Tell me the Truth about SOA

In my time in the IT industry - longer than I care to admit - I have generally worked at the leading edge of new software technology - including relational databases, fourth-generation languages, CASE tools, business intelligence, open distributed processing (ODP) and component-based development.

There were difficulties with all of these technologies - both practical (people simply didn't know how to use them effectively, or were reluctant to make the necessary organizational changes) and rhetorical (vendors making wildly optimistic claims, provoking equally wild counter claims).

I sometimes wonder whether there really is more nonsense spoken about SOA than all of these previous technologies put together, or whether it is simply that the nonsense gets greater exposure nowadays (thank-you Internet, thank-you Google, thank-you Blogger).

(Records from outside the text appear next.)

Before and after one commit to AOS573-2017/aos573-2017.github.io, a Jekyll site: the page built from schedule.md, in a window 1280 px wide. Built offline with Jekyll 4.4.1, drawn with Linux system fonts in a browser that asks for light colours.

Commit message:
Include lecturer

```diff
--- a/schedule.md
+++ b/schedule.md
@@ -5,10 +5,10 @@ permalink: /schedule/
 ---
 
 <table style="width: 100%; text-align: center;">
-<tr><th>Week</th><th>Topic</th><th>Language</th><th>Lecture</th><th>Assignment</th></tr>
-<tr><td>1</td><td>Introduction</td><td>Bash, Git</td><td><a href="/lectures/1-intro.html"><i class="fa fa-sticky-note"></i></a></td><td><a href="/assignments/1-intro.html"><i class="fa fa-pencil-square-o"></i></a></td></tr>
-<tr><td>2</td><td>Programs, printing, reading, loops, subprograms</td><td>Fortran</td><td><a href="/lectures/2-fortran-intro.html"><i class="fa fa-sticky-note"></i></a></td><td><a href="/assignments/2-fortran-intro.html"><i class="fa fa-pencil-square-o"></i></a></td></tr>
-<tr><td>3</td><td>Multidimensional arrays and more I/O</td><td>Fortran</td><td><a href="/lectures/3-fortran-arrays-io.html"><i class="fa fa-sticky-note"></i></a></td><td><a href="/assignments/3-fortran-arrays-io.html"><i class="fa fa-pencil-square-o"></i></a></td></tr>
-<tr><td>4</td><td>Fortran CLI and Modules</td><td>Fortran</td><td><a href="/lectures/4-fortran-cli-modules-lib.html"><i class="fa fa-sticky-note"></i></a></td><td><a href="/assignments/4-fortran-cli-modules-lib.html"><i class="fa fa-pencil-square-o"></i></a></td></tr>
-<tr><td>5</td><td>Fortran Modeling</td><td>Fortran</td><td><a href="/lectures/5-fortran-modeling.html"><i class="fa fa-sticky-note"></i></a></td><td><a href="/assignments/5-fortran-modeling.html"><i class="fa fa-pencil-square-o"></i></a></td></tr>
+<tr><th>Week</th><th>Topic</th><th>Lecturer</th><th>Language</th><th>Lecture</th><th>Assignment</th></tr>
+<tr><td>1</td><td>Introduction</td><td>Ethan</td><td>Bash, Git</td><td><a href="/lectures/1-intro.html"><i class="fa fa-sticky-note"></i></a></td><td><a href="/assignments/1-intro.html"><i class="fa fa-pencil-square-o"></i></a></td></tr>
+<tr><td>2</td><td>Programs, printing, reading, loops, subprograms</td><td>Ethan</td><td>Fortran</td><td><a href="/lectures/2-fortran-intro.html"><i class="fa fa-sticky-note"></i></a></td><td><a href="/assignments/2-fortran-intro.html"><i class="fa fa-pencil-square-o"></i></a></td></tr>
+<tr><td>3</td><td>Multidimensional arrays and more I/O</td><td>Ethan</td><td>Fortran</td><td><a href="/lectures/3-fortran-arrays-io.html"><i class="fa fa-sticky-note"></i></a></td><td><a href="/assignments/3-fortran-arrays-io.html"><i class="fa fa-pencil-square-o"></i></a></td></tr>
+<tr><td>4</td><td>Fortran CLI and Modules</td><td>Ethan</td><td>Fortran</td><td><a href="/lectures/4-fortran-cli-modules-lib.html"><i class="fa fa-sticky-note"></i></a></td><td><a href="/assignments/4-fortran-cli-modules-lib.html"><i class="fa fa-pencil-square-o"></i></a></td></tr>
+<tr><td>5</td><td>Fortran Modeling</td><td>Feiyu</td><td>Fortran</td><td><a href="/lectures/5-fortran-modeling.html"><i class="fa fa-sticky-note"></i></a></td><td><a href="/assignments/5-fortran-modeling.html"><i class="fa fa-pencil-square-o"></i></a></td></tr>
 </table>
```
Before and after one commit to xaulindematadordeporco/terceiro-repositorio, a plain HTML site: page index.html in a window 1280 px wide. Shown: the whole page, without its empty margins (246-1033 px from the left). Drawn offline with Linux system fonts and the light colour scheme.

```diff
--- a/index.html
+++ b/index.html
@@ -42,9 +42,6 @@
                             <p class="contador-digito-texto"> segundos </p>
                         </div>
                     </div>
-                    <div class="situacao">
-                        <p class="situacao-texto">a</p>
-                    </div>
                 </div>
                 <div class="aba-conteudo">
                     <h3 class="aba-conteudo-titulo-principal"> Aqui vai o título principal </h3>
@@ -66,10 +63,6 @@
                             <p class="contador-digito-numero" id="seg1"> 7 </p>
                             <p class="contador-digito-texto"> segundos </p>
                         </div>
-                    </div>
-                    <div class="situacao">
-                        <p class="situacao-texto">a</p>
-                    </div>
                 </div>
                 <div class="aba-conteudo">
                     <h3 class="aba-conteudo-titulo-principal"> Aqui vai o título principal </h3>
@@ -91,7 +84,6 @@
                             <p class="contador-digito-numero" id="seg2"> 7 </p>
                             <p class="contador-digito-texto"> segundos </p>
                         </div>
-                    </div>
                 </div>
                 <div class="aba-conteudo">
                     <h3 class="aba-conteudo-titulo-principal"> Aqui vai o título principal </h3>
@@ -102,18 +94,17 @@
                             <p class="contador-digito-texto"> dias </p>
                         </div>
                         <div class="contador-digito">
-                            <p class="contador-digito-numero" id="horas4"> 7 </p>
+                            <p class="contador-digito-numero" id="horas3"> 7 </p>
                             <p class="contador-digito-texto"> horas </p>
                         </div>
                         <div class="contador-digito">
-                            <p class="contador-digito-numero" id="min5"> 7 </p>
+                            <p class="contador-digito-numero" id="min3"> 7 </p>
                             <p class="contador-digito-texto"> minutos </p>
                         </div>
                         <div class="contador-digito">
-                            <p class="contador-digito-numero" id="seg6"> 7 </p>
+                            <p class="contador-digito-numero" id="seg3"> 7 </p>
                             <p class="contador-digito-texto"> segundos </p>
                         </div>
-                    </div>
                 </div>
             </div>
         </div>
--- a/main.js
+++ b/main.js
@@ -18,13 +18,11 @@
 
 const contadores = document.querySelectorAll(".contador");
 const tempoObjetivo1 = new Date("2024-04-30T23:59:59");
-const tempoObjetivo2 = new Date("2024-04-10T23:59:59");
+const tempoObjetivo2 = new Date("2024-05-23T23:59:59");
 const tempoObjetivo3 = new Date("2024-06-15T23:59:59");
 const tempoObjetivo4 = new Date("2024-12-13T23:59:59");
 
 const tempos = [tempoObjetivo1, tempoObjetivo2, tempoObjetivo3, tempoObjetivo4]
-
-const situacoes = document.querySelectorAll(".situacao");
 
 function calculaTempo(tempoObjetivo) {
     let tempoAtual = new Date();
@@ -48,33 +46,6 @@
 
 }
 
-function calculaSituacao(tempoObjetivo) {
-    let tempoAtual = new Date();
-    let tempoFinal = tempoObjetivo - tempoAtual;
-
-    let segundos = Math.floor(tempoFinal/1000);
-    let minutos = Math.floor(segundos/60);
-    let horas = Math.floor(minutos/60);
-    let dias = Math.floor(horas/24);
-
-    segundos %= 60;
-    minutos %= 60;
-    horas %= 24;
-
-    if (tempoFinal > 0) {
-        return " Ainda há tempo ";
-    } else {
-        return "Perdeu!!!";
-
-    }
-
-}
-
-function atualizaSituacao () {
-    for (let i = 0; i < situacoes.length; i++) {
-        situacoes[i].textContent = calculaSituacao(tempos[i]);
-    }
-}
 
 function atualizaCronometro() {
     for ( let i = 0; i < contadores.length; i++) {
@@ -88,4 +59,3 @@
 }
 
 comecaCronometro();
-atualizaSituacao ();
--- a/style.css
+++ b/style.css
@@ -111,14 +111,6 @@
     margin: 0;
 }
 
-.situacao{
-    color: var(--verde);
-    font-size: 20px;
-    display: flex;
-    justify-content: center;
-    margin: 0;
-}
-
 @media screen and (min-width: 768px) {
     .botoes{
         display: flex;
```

Even on Wikipedia - often a surprisingly good source of simple information - the articles on SOA and related topics are complicated and confusing. See Wikipedia Category: Service-oriented (business computing). There are some industry models and standards emerging, but most of these are focused on the web services technology stack.

At CBDI, we have always regarded the process as more important than the technology. It isn't what you have that matters most, but what you do with what you have. I had another opportunity to argue this point recently in the pages of IEEE Software, in a debate with Donald Ferguson of Microsoft (formerly Chief Architect of IBM Websphere).

So what is the right process for SOA? We've been working on this for a good while now, and we've decided to make some of this material available through this blog, as a basis for broader collaboration across the industry. What we're hoping to do is open up a wide-ranging discussion about process - what are the problems that an SOA process needs to address, where does an SOA process need to direct the attention of SOA practitioners, and what is the body of knowledge and experience that an SOA process can draw upon?

I intend to return to these broad questions in future posts, and I expect other bloggers will have something to say as well.


Vasu said...

I agree with the fact that SOA is hyped much more than what it actually deserves - the basic tenet that is put forward by industry and vendors clearly indicates that SOA process is no different from "Good Business Modeling and Decomposition" except that there is more emphasis on streamlining, standards and products (that adhere to these standards).

Vasu, Wipro

Richard Veryard said...

Thanks for your comment. I have posted an answer here: Good Business Modelling and Decomposition.